(Edit difference data)
::::::::

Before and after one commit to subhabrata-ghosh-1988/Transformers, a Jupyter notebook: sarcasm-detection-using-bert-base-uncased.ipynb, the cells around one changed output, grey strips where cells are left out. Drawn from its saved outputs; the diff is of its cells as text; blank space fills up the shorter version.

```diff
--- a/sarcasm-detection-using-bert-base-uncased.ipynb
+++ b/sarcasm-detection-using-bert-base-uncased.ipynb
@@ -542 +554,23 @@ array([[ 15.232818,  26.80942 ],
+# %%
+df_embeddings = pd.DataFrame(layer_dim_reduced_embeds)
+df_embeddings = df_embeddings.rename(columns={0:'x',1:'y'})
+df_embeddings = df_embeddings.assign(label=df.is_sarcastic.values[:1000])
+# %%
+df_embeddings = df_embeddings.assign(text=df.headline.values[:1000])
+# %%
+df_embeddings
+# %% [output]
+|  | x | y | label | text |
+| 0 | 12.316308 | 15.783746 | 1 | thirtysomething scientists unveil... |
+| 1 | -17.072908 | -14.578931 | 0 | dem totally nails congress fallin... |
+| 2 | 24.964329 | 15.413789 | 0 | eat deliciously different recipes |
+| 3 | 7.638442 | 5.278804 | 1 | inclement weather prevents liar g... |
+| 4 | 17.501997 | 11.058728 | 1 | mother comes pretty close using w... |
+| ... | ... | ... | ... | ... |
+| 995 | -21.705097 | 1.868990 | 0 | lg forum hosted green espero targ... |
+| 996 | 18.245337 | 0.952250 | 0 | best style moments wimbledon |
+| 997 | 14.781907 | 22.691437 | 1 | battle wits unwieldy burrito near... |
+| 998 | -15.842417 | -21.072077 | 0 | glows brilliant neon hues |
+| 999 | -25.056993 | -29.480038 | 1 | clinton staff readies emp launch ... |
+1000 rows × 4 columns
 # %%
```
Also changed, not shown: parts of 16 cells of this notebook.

::::::::

__Exercise details__. Each line must be given again exactly as written above.

__Output__.
Before and after one commit to subhabrata-ghosh-1988/Transformers, a Jupyter notebook: sarcasm-detection-using-bert-base-uncased.ipynb, the cells around one changed output, grey strips where cells are left out. Drawn from its saved outputs; the diff is of its cells as text; blank space fills up the shorter version.

```diff
--- a/sarcasm-detection-using-bert-base-uncased.ipynb
+++ b/sarcasm-detection-using-bert-base-uncased.ipynb
@@ -542 +554,23 @@ array([[ 15.232818,  26.80942 ],
+# %%
+df_embeddings = pd.DataFrame(layer_dim_reduced_embeds)
+df_embeddings = df_embeddings.rename(columns={0:'x',1:'y'})
+df_embeddings = df_embeddings.assign(label=df.is_sarcastic.values[:1000])
+# %%
+df_embeddings = df_embeddings.assign(text=df.headline.values[:1000])
+# %%
+df_embeddings
+# %% [output]
+|  | x | y | label | text |
+| 0 | 12.316308 | 15.783746 | 1 | thirtysomething scientists unveil... |
+| 1 | -17.072908 | -14.578931 | 0 | dem totally nails congress fallin... |
+| 2 | 24.964329 | 15.413789 | 0 | eat deliciously different recipes |
+| 3 | 7.638442 | 5.278804 | 1 | inclement weather prevents liar g... |
+| 4 | 17.501997 | 11.058728 | 1 | mother comes pretty close using w... |
+| ... | ... | ... | ... | ... |
+| 995 | -21.705097 | 1.868990 | 0 | lg forum hosted green espero targ... |
+| 996 | 18.245337 | 0.952250 | 0 | best style moments wimbledon |
+| 997 | 14.781907 | 22.691437 | 1 | battle wits unwieldy burrito near... |
+| 998 | -15.842417 | -21.072077 | 0 | glows brilliant neon hues |
+| 999 | -25.056993 | -29.480038 | 1 | clinton staff readies emp launch ... |
+1000 rows × 4 columns
 # %%
```
Also changed, not shown: parts of 16 cells of this notebook.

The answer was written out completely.